diff --git a/drivers/gpu/drm/msm/dp/dp_catalog.c b/drivers/gpu/drm/msm/dp/dp_catalog.c index b1a9b1b98f5f..2eb37ee48e42 100644 --- a/drivers/gpu/drm/msm/dp/dp_catalog.c +++ b/drivers/gpu/drm/msm/dp/dp_catalog.c @@ -415,39 +415,16 @@ void dp_catalog_ctrl_config_msa(struct dp_catalog *dp_catalog, u32 rate, u32 stream_rate_khz, bool fixed_nvid) { - u32 pixel_m, pixel_n; - u32 mvid, nvid, pixel_div = 0, dispcc_input_rate; u32 const nvid_fixed = DP_LINK_CONSTANT_N_VALUE; - u32 const link_rate_hbr2 = 540000; - u32 const link_rate_hbr3 = 810000; - unsigned long den, num; - + unsigned long mvid, nvid; struct dp_catalog_private *catalog = container_of(dp_catalog, struct dp_catalog_private, dp_catalog); - if (rate == link_rate_hbr3) - pixel_div = 6; - else if (rate == 1620000 || rate == 270000) - pixel_div = 2; - else if (rate == link_rate_hbr2) - pixel_div = 4; - else - DRM_ERROR("Invalid pixel mux divider\n"); - - dispcc_input_rate = (rate * 10) / pixel_div; - - rational_best_approximation(dispcc_input_rate, stream_rate_khz, - (unsigned long)(1 << 16) - 1, - (unsigned long)(1 << 16) - 1, &den, &num); - - den = ~(den - num); - den = den & 0xFFFF; - pixel_m = num; - pixel_n = den; - - mvid = (pixel_m & 0xFFFF) * 5; - nvid = (0xFFFF & (~pixel_n)) + (pixel_m & 0xFFFF); + rational_best_approximation(stream_rate_khz, rate, + (1 << 16) - 1, (1 << 16) - 1, + &mvid, &nvid); + /* Adjust values so that nvid is close to DP_LINK_CONSTANT_N_VALUE */ if (nvid < nvid_fixed) { u32 temp; @@ -456,13 +433,7 @@ void dp_catalog_ctrl_config_msa(struct dp_catalog *dp_catalog, nvid = temp; } - if (link_rate_hbr2 == rate) - nvid *= 2; - - if (link_rate_hbr3 == rate) - nvid *= 3; - - DRM_DEBUG_DP("mvid=0x%x, nvid=0x%x\n", mvid, nvid); + DRM_DEBUG_DP("mvid=0x%lx, nvid=0x%lx\n", mvid, nvid); dp_write_link(catalog, REG_DP_SOFTWARE_MVID, mvid); dp_write_link(catalog, REG_DP_SOFTWARE_NVID, nvid); dp_write_p0(catalog, MMSS_DP_DSC_DTO, 0x0);

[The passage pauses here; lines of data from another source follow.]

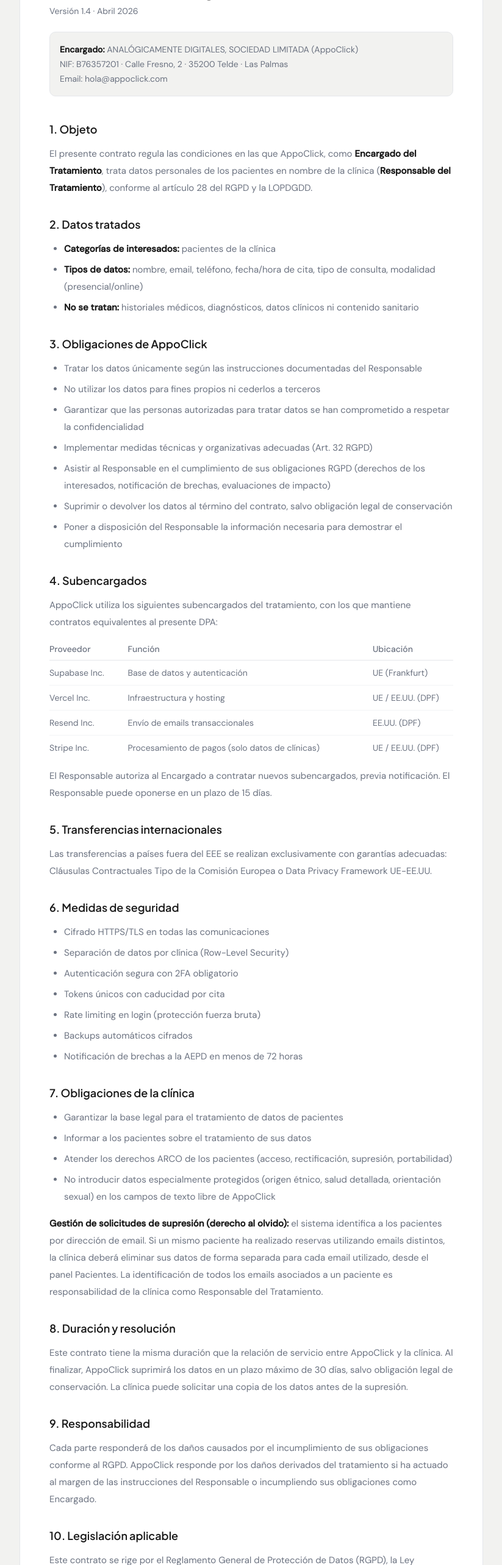
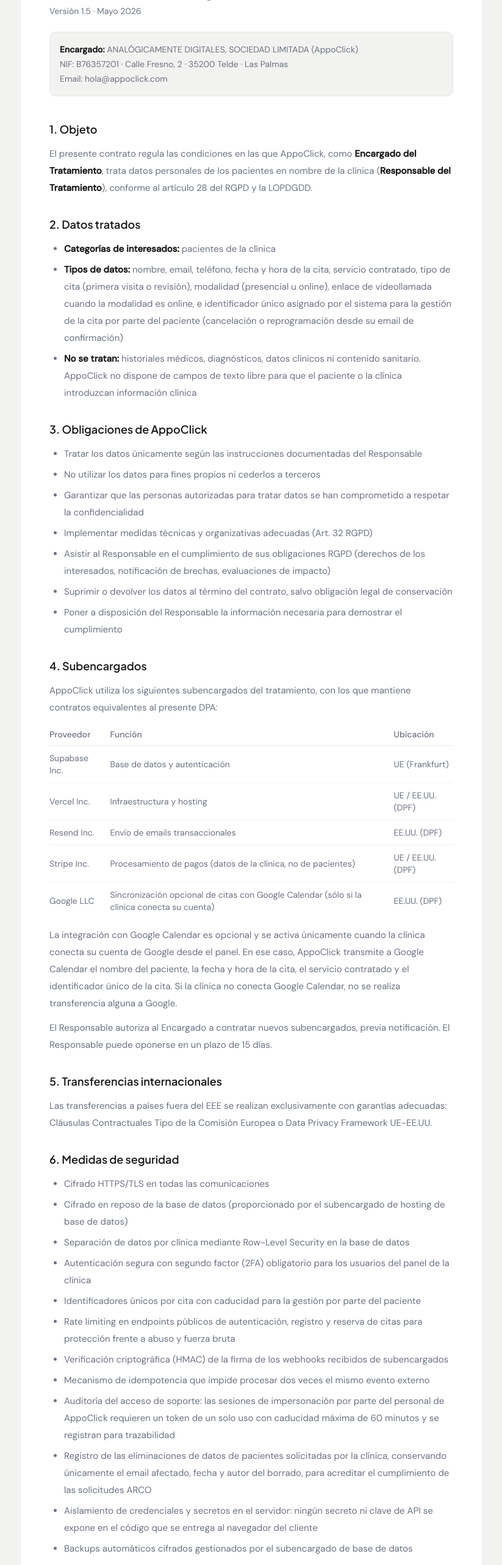
Before and after one commit to octaviomanzanosantana-cmyk/reservas_clinicas, a Next.js app: page /dpa in a window 1280 px wide. Shown: the part 234-2800 px from the top of the page at 61% size, without its empty margins (228-1051 px from the left). Built offline with nearby package versions, Linux system fonts and the light colour scheme.

Commit message:
feat(dpa): bump v1.4 to v1.5 with audit findings

```diff
--- a/app/api/auth/accept-dpa/route.ts
+++ b/app/api/auth/accept-dpa/route.ts
@@ -11,7 +11,7 @@ export async function POST(request: NextRequest) {
       .from("clinics")
       .update({
         dpa_accepted_at: new Date().toISOString(),
-        dpa_version: "v1.4",
+        dpa_version: "v1.5",
         dpa_ip: ip,
       })
       .eq("id", access.clinicId);
--- a/app/api/register/route.ts
+++ b/app/api/register/route.ts
@@ -144,7 +144,7 @@ export async function POST(request: NextRequest) {
         data: {
           clinic_name: clinicName,
           dpa_accepted: dpaAccepted,
-          dpa_version: dpaAccepted ? "v1.4" : null,
+          dpa_version: dpaAccepted ? "v1.5" : null,
           dpa_ip: dpaAccepted ? clientIp : null,
         },
       },
--- a/app/auth/confirm/route.ts
+++ b/app/auth/confirm/route.ts
@@ -145,7 +145,7 @@ export async function GET(request: NextRequest) {
         .from("clinics")
         .update({
           dpa_accepted_at: new Date().toISOString(),
-          dpa_version: metadata.dpa_version ?? "v1.4",
+          dpa_version: metadata.dpa_version ?? "v1.5",
           dpa_ip: metadata.dpa_ip ?? null,
         })
         .eq("id", clinic.id);
--- a/app/dpa/page.tsx
+++ b/app/dpa/page.tsx
@@ -15,7 +15,7 @@ export default function DpaPage() {
           <h1 className="mt-4 font-heading text-3xl font-bold tracking-tight text-foreground">
             Contrato de Encargo de Tratamiento (DPA)
           </h1>
-          <p className="mt-2 text-sm text-muted">Versión 1.4 · Abril 2026</p>
+          <p className="mt-2 text-sm text-muted">Versión 1.5 · Mayo 2026</p>
 
           <div className="mt-6 rounded-[10px] border border-border bg-background p-4 text-sm text-muted leading-6">
             <p><strong className="text-foreground">Encargado:</strong> ANALÓGICAMENTE DIGITALES, SOCIEDAD LIMITADA (AppoClick)</p>
@@ -36,8 +36,8 @@ export default function DpaPage() {
               <h2 className="font-heading text-lg font-semibold text-foreground">2. Datos tratados</h2>
               <ul className="mt-3 list-disc space-y-1.5 pl-6 text-muted">
                 <li><strong className="text-foreground">Categorías de interesados:</strong> pacientes de la clínica</li>
-                <li><strong className="text-foreground">Tipos de datos:</strong> nombre, email, teléfono, fecha/hora de cita, tipo de consulta, modalidad (presencial/online)</li>
-                <li><strong className="text-foreground">No se tratan:</strong> historiales médicos, diagnósticos, datos clínicos ni contenido sanitario</li>
+                <li><strong className="text-foreground">Tipos de datos:</strong> nombre, email, teléfono, fecha y hora de la cita, servicio contratado, tipo de cita (primera visita o revisión), modalidad (presencial u online), enlace de videollamada cuando la modalidad es online, e identificador único asignado por el sistema para la gestión de la cita por parte del paciente (cancelación o reprogramación desde su email de confirmación)</li>
+                <li><strong className="text-foreground">No se tratan:</strong> historiales médicos, diagnósticos, datos clínicos ni contenido sanitario. AppoClick no dispone de campos de texto libre para que el paciente o la clínica introduzcan información clínica</li>
               </ul>
             </section>
 
@@ -72,10 +72,14 @@ export default function DpaPage() {
                     <tr className="border-b border-border/50"><td className="py-2.5 pr-4">Supabase Inc.</td><td className="py-2.5 pr-4">Base de datos y autenticación</td><td className="py-2.5">UE (Frankfurt)</td></tr>
                     <tr className="border-b border-border/50"><td className="py-2.5 pr-4">Vercel Inc.</td><td className="py-2.5 pr-4">Infraestructura y hosting</td><td className="py-2.5">UE / EE.UU. (DPF)</td></tr>
                     <tr className="border-b border-border/50"><td className="py-2.5 pr-4">Resend Inc.</td><td className="py-2.5 pr-4">Envío de emails transaccionales</td><td className="py-2.5">EE.UU. (DPF)</td></tr>
-                    <tr><td className="py-2.5 pr-4">Stripe Inc.</td><td className="py-2.5 pr-4">Procesamiento de pagos (solo datos de clínicas)</td><td className="py-2.5">UE / EE.UU. (DPF)</td></tr>
+                    <tr className="border-b border-border/50"><td className="py-2.5 pr-4">Stripe Inc.</td><td className="py-2.5 pr-4">Procesamiento de pagos (datos de la clínica, no de pacientes)</td><td className="py-2.5">UE / EE.UU. (DPF)</td></tr>
+                    <tr><td className="py-2.5 pr-4">Google LLC</td><td className="py-2.5 pr-4">Sincronización opcional de citas con Google Calendar (sólo si la clínica conecta su cuenta)</td><td className="py-2.5">EE.UU. (DPF)</td></tr>
                   </tbody>
                 </table>
               </div>
+              <p className="mt-3 text-muted">
+                La integración con Google Calendar es opcional y se activa únicamente cuando la clínica conecta su cuenta de Google desde el panel. En ese caso, AppoClick transmite a Google Calendar el nombre del paciente, la fecha y hora de la cita, el servicio contratado y el identificador único de la cita. Si la clínica no conecta Google Calendar, no se realiza transferencia alguna a Google.
+              </p>
               <p className="mt-3 text-muted">
                 El Responsable autoriza al Encargado a contratar nuevos subencargados, previa notificación. El Responsable puede oponerse en un plazo de 15 días.
               </p>
@@ -92,12 +96,18 @@ export default function DpaPage() {
               <h2 className="font-heading text-lg font-semibold text-foreground">6. Medidas de seguridad</h2>
               <ul className="mt-3 list-disc space-y-1.5 pl-6 text-muted">
                 <li>Cifrado HTTPS/TLS en todas las comunicaciones</li>
-                <li>Separación de datos por clínica (Row-Level Security)</li>
-                <li>Autenticación segura con 2FA obligatorio</li>
-                <li>Tokens únicos con caducidad por cita</li>
-                <li>Rate limiting en login (protección fuerza bruta)</li>
-                <li>Backups automáticos cifrados</li>
-                <li>Notificación de brechas a la AEPD en menos de 72 horas</li>
+                <li>Cifrado en reposo de la base de datos (proporcionado por el subencargado de hosting de base de datos)</li>
+                <li>Separación de datos por clínica mediante Row-Level Security en la base de datos</li>
+                <li>Autenticación segura con segundo factor (2FA) obligatorio para los usuarios del panel de la clínica</li>
+                <li>Identificadores únicos por cita con caducidad para la gestión por parte del paciente</li>
+                <li>Rate limiting en endpoints públicos de autenticación, registro y reserva de citas para protección frente a abuso y fuerza bruta</li>
+                <li>Verificación criptográfica (HMAC) de la firma de los webhooks recibidos de subencargados</li>
+                <li>Mecanismo de idempotencia que impide procesar dos veces el mismo evento externo</li>
+                <li>Auditoría del acceso de soporte: las sesiones de impersonación por parte del personal de AppoClick requieren un token de un solo uso con caducidad máxima de 60 minutos y se registran para trazabilidad</li>
+                <li>Registro de las eliminaciones de datos de pacientes solicitadas por la clínica, conservando únicamente el email afectado, fecha y autor del borrado, para acreditar el cumplimiento de las solicitudes ARCO</li>
+                <li>Aislamiento de credenciales y secretos en el servidor: ningún secreto ni clave de API se expone en el código que se entrega al navegador del cliente</li>
+                <li>Backups automáticos cifrados gestionados por el subencargado de base de datos</li>
+                <li>Notificación de brechas de seguridad a la AEPD en menos de 72 horas desde su conocimiento, conforme al art. 33 RGPD</li>
               </ul>
             </section>
 
@@ -111,6 +121,9 @@ export default function DpaPage() {
               </ul>
               <p className="mt-4 text-muted">
                 <strong className="text-foreground">Gestión de solicitudes de supresión (derecho al olvido):</strong> el sistema identifica a los pacientes por dirección de email. Si un mismo paciente ha realizado reservas utilizando emails distintos, la clínica deberá eliminar sus datos de forma separada para cada email utilizado, desde el panel Pacientes. La identificación de todos los emails asociados a un paciente es responsabilidad de la clínica como Responsable del Tratamiento.
+              </p>
+              <p className="mt-4 text-muted">
+                <strong className="text-foreground">Recordatorios por WhatsApp:</strong> la funcionalidad de recordatorios por WhatsApp que ofrece AppoClick consiste en preparar el texto del recordatorio y ponerlo a disposición de la clínica (por email matinal o desde el panel). AppoClick no envía mensajes a través de WhatsApp Business API ni de ningún otro canal de mensajería instantánea. La transmisión efectiva del recordatorio al paciente vía WhatsApp se realiza por iniciativa y bajo la responsabilidad de la clínica desde su propia cuenta personal de WhatsApp, quedando fuera del ámbito de tratamiento del Encargado.
               </p>
             </section>
 
```
Also changed, not shown: 2 other files (tests, documents, lock files or other folders).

`In the search for causes to timing issues seen during implementation of eDP support for SC8180x a fair amount of time was spent concluding why the calculated mvid/nvid values where wrong. The overall conclusion is that the ratio of MVID/NVID describes, and should match, the ratio between the pixel and link clock. Downstream this calculation reads the M and N values off the pixel clock straight from DISP_CC and are then adjusted based on knowledge of how the link and vco_div (parent of the pixel clock) are derrived from the common VCO. While upstreaming, and then extracting the PHY driver, the resulting function performs the following steps: 1) Adjust the passed link rate based on the VCO divider used in the PHY driver, and multiply this by 10 based on the link rate divider. 2) Pick reasonable choices of M and N, by calculating the ratio between this new clock and the pixel clock. 3) Subtract M from N and flip the bits, to match the encoding of the N register in DISP_CC. 4) Flip the bits of N and add M, to get the value of N back. 5) Multiply M with 5, per the documentation. 6) Scale the values such that N is close to 0x8000 (or larger) 7) Multply M with 2 or 3 depending on the link rate of HBR2 or HBR3. Presumably step 3) was added to provide step 4) with expected input, so the two cancel each other out. The factor of 10 from step 1) goes into the denominator and is partially cancelled by the 5 in the numerator in step 5), resulting in step 7) simply cancelling out step 1). Left is the code that finds the ratio between the two arguments, scaled to keep the denominator close to or larger than 0x8000. And this is our mvid/nvid pair. Signed-off-by: Bjorn Andersson <bjorn.andersson@linaro.org> --- drivers/gpu/drm/msm/dp/dp_catalog.c | 41 +++++------------------------ 1 file changed, 6 insertions(+), 35 deletions(-)`